The Luxury Tax is calculated based on the lesser of (a) 20 per cent of the value above the “price threshold” – being $100,000 for subject vehicles and aircraft and $250,000 for subject vessels – and (b) 10 per cent of the “taxable amount” of the subject item (essentially retail price plus fees like transportation and administrative charges and customs duties). For example, a new Porsche 911 with an approximate retail value of $150,000 will attract $10,000 in Luxury Tax, as 20 per cent of the $50,000 exceeding the “price threshold” is $10,000, which is less than 10 per cent of the $150,000 taxable amount.
Special rules also apply to the importation of Luxury Items and for special circumstances like sales to non-arm’s length parties, and sales to non-arm’s length leasing entities.
Notably, the vendor or importer is usually liable to pay the Luxury Tax, although one can assume that this cost will be passed on and invoiced to the final customer. That said, although the Luxury Tax may look similar to a sales tax charge, the implications to the vendor are conceptually very different.

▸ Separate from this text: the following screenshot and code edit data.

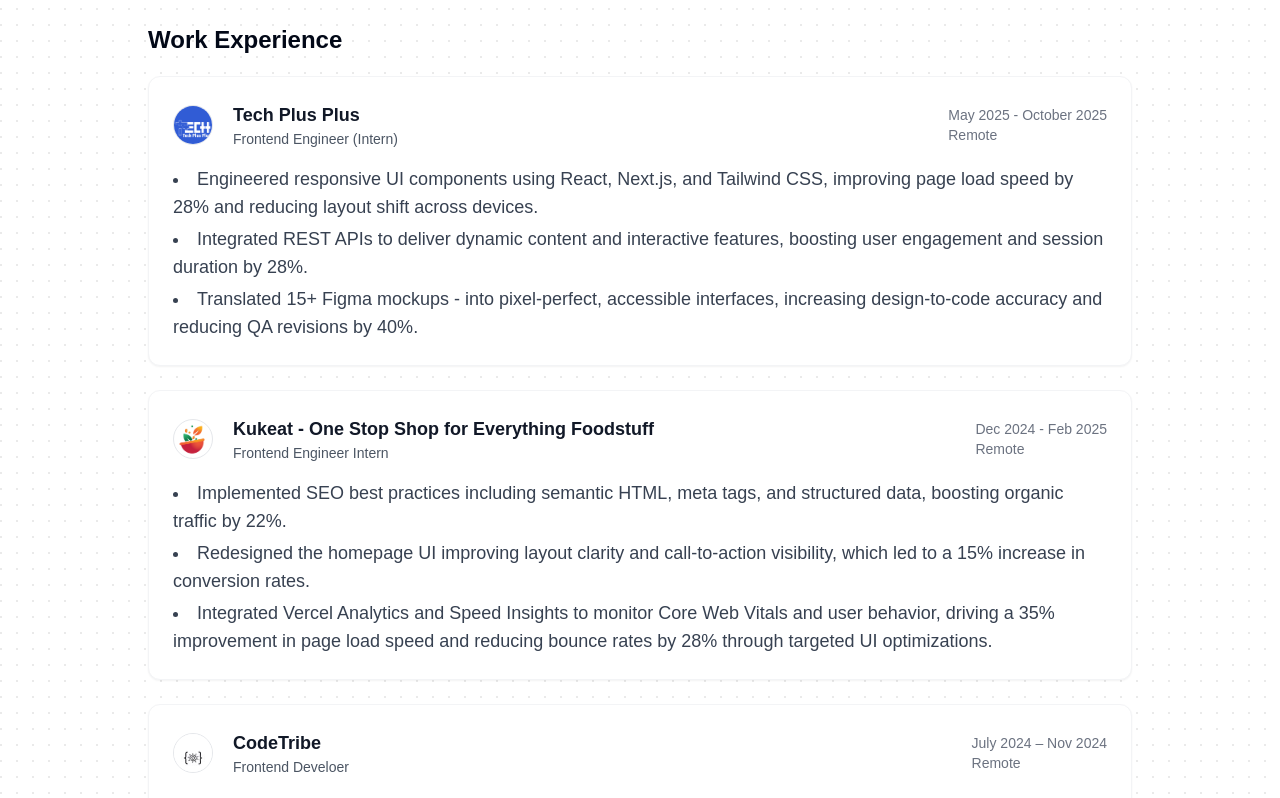
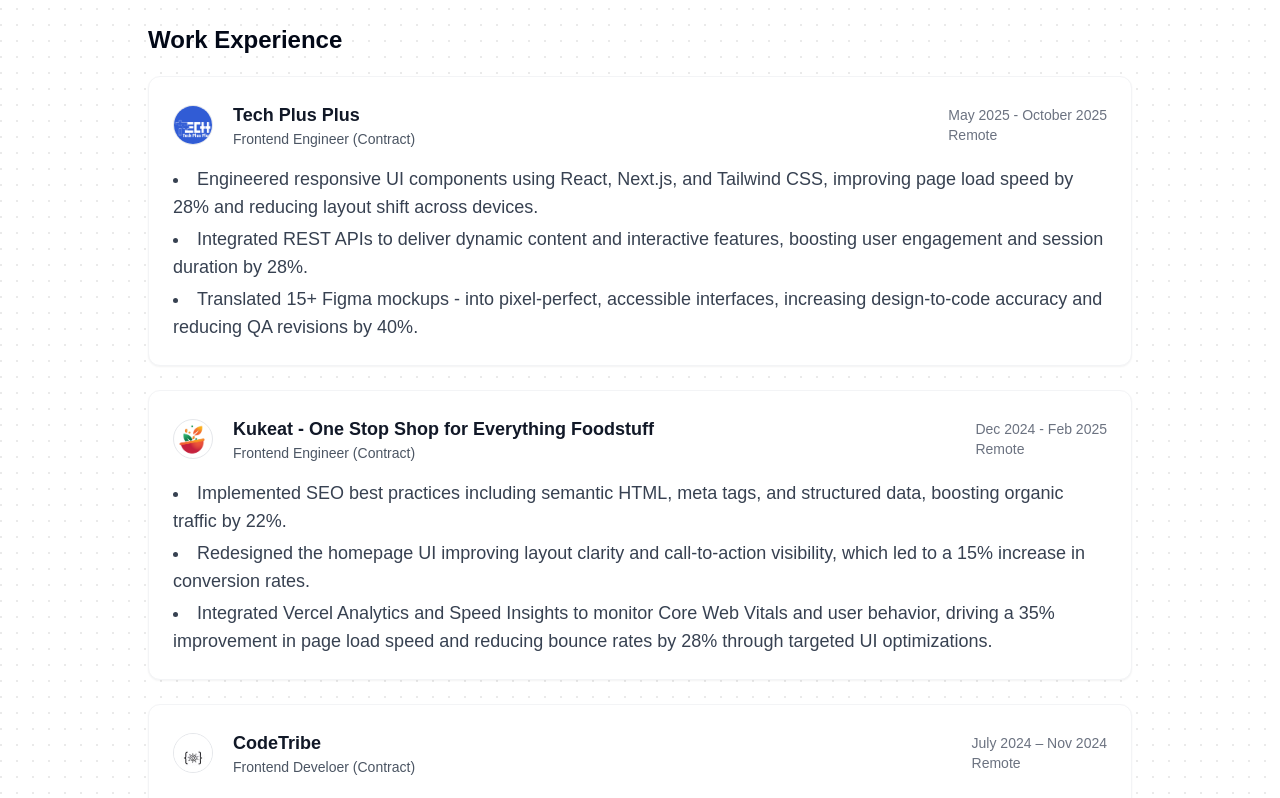
Before and after one commit to CasManny/portfolio, a Next.js app: page / in a window 1280 px wide. Shown: the part 2040-2838 px from the top of the page. Built offline with nearby package versions, Linux system fonts and the light colour scheme.

Commit message:
change job status

```diff
--- a/data/constant.ts
+++ b/data/constant.ts
@@ -40,7 +40,7 @@
   {
     image: "/full-blue-bg-small.png",
     title: "Tech Plus Plus",
-    role: "Frontend Engineer (Intern)",
+    role: "Frontend Engineer (Contract)",
     location: "Remote",
     year: "May 2025 - October 2025",
     responsibilities: [
@@ -54,7 +54,7 @@
     title: "Kukeat - One Stop Shop for Everything Foodstuff",
     location: "Remote",
 
-    role: "Frontend Engineer Intern",
+    role: "Frontend Engineer (Contract)",
     year: "Dec 2024 - Feb 2025",
     responsibilities: [
       "Implemented SEO best practices including semantic HTML, meta tags, and structured data, boosting organic traffic by 22%.",
@@ -67,7 +67,7 @@
     title: "CodeTribe",
     location: "Remote",
 
-    role: "Frontend Develoer",
+    role: "Frontend Develoer (Contract)",
     year: "July 2024 – Nov 2024",
     responsibilities: [
       "Built and optimized the frontend for 6+ client products, enhancing performance and user experience across e-commerce and SaaS platforms.",
```
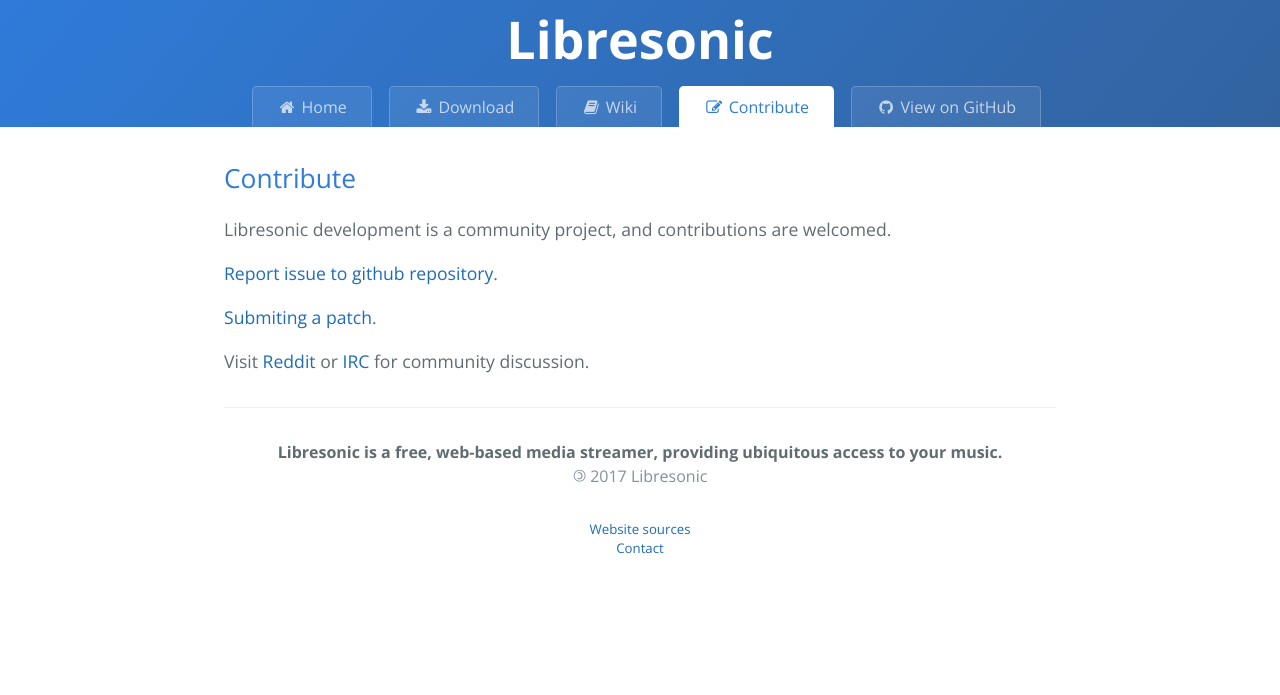
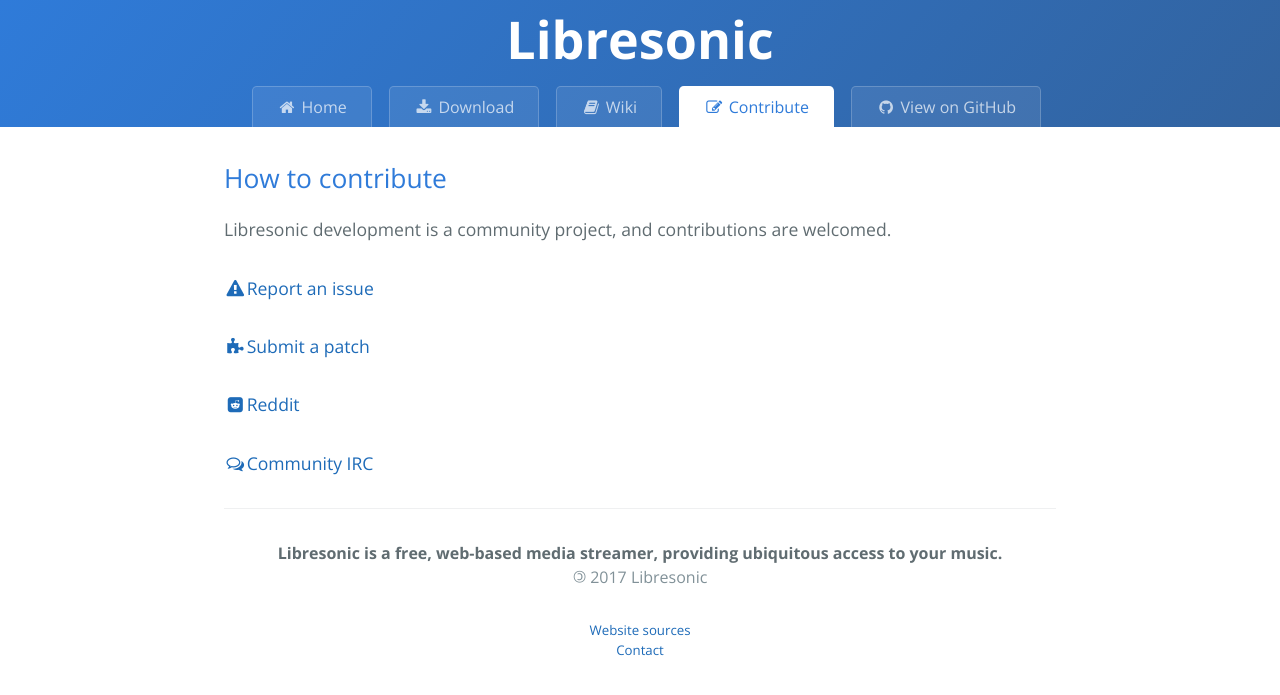
Before and after one commit to airsonic/airsonic.github.io, a Jekyll site: the page built from contribute.md, in a window 1280 px wide. Shown: the top 695 px of the page. Built offline with Jekyll 4.4.1, drawn with Linux system fonts in a browser that asks for light colours.

Commit message:
Update contribute.md

```diff
--- a/contribute.md
+++ b/contribute.md
@@ -3,12 +3,14 @@ layout: page
 title: Contribute
 permalink: /contribute/
 ---
-## Contribute
+## How to contribute
 
 Libresonic development is a community project, and contributions are welcomed.
 
-[Report issue to github repository](https://github.com/Libresonic/libresonic/issues/new).
+#### [<i class="fa fa-exclamation-triangle fa-fw"></i>Report an issue](https://github.com/Libresonic/libresonic/issues/new)
 
-[Submiting a patch](https://github.com/Libresonic/libresonic/issues?q=is%3Aissue+is%3Aopen+label%3Apatches-welcome).
+#### [<i class="fa fa-puzzle-piece fa-fw"></i>Submit a patch](https://github.com/Libresonic/libresonic/issues?q=is%3Aissue+is%3Aopen+label%3Apatches-welcome)
 
-Visit [Reddit](https://www.reddit.com/r/libresonic) or [IRC](http://webchat.freenode.net?channels=%23libresonic) for community discussion.
+#### [<i class="fa fa-reddit-square fa-fw"></i>Reddit](https://www.reddit.com/r/libresonic)
+
+#### [<i class="fa fa-comments-o fa-fw"></i>Community IRC](http://webchat.freenode.net?channels=%23libresonic)
```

The vendor generally collects sales taxes as agent of the tax authority, and often can charge and collect that tax after the fact if it fails to do so when required. For Luxury Tax, there is no such mechanism as the vendor is actually liable for paying the tax instead of collecting it from a third party. Therefore, the vendor is responsible for accounting for the Luxury Tax when pricing its products, and failing to do so becomes a sunk cost for the vendor.
One exception to the vendor liability rules is for Luxury Tax on improvements. Generally the owner of the Luxury Item must self-report and pay the Luxury Tax on improvements to Luxury Items the owner has purchased.
Most affected businesses will have to register and file quarterly returns (with the initial reporting period of Sept. 1, 2022 through Dec. 31, 2022).
Vendors with Luxury Tax compliance obligations are generally required to be registered as of September 2022. Such vendors may include manufacturers, wholesalers, retailers and importers of Luxury Items. To register, vendors must file Form L500 – Luxury Tax Registration Application – which may be completed online or sent to the CRA via mail service.
Notably, vendors and importers generally must apply for a “tax certificate” when the Luxury Tax on a subject aircraft or vessel is triggered (the Tax-Paid Certificate). This can be done through a registered vendor’s quarterly Luxury Tax Return or by submitting Form L501 – Tax Certificate Application. The Tax-Paid Certificate confirms that the Luxury Tax has been paid on the subject aircraft or vessel, ensuring it is never triggered again at a future date.
Non-compliance can result in significant penalties. For example, an importer of subject aircraft or vessels faces a penalty equal to 50 per cent of the Luxury Tax otherwise payable if the importer fails to apply to register for a Luxury Tax account before importation.
As it stands, the Luxury Tax will have two definitive outcomes:
- purchasers seeking to acquire “luxury” vehicles, aircrafts or boats will be faced with paying an additional cost to do so, even if such items are used for non-luxury purposes; and
- vendors selling such items will be faced with the administrative burden of registering for the Luxury Tax and complying for the ongoing reporting requirements outlined in the Act.
If you have further questions about the Luxury Tax, reach out to your BLG lawyer, the authors of this piece, or a member of BLG’s Tax Group.